Find the word "translateY" in the data below and copy each line that holds it.

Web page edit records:

•••

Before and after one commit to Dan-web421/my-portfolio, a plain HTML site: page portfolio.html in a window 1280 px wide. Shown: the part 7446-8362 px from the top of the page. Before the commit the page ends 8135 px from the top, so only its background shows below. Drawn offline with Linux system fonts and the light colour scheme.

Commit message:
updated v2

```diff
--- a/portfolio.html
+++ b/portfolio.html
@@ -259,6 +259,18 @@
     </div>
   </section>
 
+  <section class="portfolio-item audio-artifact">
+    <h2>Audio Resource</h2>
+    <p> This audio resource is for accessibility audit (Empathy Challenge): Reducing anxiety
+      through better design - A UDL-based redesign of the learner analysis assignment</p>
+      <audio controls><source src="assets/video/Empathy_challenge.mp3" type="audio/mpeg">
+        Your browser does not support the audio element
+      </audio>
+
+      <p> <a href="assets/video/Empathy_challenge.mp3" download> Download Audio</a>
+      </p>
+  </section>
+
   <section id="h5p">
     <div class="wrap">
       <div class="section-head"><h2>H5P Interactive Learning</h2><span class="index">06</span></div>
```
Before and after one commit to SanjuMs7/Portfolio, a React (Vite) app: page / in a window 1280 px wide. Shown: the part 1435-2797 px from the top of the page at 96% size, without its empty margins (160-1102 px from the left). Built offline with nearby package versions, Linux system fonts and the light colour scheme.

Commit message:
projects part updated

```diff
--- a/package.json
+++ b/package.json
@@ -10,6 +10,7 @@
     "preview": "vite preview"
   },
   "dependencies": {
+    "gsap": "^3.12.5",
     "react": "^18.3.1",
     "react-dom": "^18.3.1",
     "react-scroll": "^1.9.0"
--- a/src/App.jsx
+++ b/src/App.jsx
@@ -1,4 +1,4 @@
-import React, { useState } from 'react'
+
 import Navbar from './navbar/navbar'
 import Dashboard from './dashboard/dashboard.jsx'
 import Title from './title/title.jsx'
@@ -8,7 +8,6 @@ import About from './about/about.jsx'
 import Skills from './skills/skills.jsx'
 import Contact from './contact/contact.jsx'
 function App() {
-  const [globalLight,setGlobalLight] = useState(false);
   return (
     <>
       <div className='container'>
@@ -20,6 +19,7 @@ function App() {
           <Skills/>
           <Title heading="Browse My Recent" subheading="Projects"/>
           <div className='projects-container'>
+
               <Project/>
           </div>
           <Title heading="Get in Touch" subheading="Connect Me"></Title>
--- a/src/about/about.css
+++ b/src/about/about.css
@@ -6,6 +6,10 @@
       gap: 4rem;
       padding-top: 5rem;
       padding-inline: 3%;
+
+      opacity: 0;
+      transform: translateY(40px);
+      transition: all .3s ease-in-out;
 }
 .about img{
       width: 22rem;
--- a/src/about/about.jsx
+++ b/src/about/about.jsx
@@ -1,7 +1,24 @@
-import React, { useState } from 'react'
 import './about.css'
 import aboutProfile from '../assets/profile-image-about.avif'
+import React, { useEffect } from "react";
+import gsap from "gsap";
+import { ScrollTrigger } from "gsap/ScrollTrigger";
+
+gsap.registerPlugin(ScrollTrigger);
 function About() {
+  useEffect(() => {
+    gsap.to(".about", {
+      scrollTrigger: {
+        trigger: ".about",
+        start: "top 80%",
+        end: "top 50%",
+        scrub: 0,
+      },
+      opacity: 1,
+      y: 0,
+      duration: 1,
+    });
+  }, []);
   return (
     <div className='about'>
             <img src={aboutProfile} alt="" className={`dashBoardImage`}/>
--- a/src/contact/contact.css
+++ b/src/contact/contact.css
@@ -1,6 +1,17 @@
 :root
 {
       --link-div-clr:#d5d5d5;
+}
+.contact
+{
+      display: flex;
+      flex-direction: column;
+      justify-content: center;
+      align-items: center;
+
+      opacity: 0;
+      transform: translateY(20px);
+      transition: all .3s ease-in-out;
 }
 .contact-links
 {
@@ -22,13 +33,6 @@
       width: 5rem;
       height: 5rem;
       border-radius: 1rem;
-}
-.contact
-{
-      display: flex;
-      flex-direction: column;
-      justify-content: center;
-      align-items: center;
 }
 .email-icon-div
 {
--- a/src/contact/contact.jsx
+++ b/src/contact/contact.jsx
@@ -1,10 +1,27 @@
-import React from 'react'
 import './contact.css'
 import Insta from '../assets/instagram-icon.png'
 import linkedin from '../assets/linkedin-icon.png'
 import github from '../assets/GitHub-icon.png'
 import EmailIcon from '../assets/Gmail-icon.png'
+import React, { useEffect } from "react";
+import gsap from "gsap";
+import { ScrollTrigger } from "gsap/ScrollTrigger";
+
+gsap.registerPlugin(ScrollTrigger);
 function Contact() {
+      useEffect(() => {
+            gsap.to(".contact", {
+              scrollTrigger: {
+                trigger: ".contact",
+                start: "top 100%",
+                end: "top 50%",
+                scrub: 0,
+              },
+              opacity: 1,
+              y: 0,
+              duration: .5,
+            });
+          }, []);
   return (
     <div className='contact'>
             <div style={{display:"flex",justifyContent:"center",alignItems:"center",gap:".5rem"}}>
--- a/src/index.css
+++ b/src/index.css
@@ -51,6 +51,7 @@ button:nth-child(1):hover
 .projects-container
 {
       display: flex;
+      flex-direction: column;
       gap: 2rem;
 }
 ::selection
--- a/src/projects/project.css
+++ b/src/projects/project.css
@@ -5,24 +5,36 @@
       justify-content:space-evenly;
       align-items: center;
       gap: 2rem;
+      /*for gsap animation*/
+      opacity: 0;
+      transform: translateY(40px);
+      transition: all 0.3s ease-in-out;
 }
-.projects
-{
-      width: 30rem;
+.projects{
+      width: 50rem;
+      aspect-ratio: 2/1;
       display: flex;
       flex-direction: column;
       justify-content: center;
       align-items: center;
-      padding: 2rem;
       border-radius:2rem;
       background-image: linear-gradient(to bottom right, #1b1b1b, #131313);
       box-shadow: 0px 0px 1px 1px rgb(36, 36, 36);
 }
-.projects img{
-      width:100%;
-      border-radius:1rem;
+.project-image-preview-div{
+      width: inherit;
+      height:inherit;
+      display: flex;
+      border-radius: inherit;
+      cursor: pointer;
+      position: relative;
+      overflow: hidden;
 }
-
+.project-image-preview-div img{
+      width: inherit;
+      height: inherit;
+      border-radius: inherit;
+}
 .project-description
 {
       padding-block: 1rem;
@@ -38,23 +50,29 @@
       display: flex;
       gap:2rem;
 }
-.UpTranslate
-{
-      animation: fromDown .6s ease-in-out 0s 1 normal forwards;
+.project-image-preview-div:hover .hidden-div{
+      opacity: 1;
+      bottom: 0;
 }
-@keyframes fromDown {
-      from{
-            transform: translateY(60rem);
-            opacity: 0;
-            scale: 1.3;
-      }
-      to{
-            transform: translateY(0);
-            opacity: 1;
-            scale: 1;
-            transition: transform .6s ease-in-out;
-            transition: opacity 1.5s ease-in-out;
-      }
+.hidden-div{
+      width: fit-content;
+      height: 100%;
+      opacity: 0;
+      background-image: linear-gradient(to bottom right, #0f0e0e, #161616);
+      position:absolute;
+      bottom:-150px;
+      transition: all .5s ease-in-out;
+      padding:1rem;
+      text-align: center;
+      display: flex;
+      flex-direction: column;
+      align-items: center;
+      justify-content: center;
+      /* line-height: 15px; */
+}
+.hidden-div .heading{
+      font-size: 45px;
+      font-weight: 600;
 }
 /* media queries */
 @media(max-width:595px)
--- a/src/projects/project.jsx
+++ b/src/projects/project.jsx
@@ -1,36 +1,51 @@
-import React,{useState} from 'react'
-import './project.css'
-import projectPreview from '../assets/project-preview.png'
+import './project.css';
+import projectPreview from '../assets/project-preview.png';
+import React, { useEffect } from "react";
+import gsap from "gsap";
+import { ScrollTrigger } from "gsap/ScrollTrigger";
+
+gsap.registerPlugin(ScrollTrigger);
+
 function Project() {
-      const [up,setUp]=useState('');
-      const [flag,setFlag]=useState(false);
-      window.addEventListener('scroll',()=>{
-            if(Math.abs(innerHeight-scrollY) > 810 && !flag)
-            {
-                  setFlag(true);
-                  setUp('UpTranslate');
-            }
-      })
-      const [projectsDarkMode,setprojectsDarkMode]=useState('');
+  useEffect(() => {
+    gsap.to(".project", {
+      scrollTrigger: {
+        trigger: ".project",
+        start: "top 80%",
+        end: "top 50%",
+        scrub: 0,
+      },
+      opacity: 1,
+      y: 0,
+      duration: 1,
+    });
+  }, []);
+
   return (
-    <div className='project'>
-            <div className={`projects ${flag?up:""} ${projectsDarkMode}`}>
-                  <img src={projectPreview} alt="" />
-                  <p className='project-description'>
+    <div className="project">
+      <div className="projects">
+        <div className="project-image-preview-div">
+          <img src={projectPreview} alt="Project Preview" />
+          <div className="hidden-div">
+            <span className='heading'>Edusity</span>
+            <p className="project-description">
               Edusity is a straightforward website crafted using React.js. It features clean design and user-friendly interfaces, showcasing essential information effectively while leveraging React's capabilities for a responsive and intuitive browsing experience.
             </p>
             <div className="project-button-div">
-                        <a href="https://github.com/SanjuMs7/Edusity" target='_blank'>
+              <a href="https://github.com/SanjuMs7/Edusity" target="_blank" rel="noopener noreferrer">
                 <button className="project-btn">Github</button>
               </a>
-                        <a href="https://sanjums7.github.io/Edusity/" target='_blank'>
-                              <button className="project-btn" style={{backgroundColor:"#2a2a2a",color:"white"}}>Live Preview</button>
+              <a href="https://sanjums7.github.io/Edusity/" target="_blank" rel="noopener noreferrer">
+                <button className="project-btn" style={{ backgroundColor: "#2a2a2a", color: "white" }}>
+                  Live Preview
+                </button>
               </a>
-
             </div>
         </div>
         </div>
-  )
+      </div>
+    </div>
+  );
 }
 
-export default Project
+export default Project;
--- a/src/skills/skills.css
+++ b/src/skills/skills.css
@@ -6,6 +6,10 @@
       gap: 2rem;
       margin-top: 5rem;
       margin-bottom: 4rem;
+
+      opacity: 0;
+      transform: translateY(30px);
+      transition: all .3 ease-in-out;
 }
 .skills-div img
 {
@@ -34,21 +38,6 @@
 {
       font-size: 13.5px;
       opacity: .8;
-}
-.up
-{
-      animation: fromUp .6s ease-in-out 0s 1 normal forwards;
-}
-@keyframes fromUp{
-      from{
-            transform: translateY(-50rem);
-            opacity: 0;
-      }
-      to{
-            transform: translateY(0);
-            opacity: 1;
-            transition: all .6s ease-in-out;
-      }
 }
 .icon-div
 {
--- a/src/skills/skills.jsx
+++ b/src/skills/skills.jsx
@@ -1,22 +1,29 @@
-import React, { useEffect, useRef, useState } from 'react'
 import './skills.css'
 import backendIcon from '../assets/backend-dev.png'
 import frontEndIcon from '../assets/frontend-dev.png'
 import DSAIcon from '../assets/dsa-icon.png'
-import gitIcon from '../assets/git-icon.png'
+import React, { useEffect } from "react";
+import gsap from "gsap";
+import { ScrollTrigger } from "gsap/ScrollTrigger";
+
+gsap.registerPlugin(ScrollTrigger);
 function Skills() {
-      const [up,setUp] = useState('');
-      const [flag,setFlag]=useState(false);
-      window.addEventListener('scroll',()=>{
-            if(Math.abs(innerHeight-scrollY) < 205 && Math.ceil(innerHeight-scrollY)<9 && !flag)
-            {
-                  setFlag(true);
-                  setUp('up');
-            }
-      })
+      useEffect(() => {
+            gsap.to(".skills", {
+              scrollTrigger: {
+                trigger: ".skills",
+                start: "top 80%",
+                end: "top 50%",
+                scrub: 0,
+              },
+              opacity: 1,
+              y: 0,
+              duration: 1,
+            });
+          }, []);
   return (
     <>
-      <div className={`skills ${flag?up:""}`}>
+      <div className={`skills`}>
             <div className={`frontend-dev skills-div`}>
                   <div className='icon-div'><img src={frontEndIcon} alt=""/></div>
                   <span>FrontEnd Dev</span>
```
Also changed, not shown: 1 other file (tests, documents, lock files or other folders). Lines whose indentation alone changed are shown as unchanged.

•••

→ Answer:
+      transform: translateY(40px);
+      transform: translateY(20px);
+      transform: translateY(40px);
-            transform: translateY(60rem);
-            transform: translateY(0);
+      transform: translateY(30px);
-            transform: translateY(-50rem);
-            transform: translateY(0);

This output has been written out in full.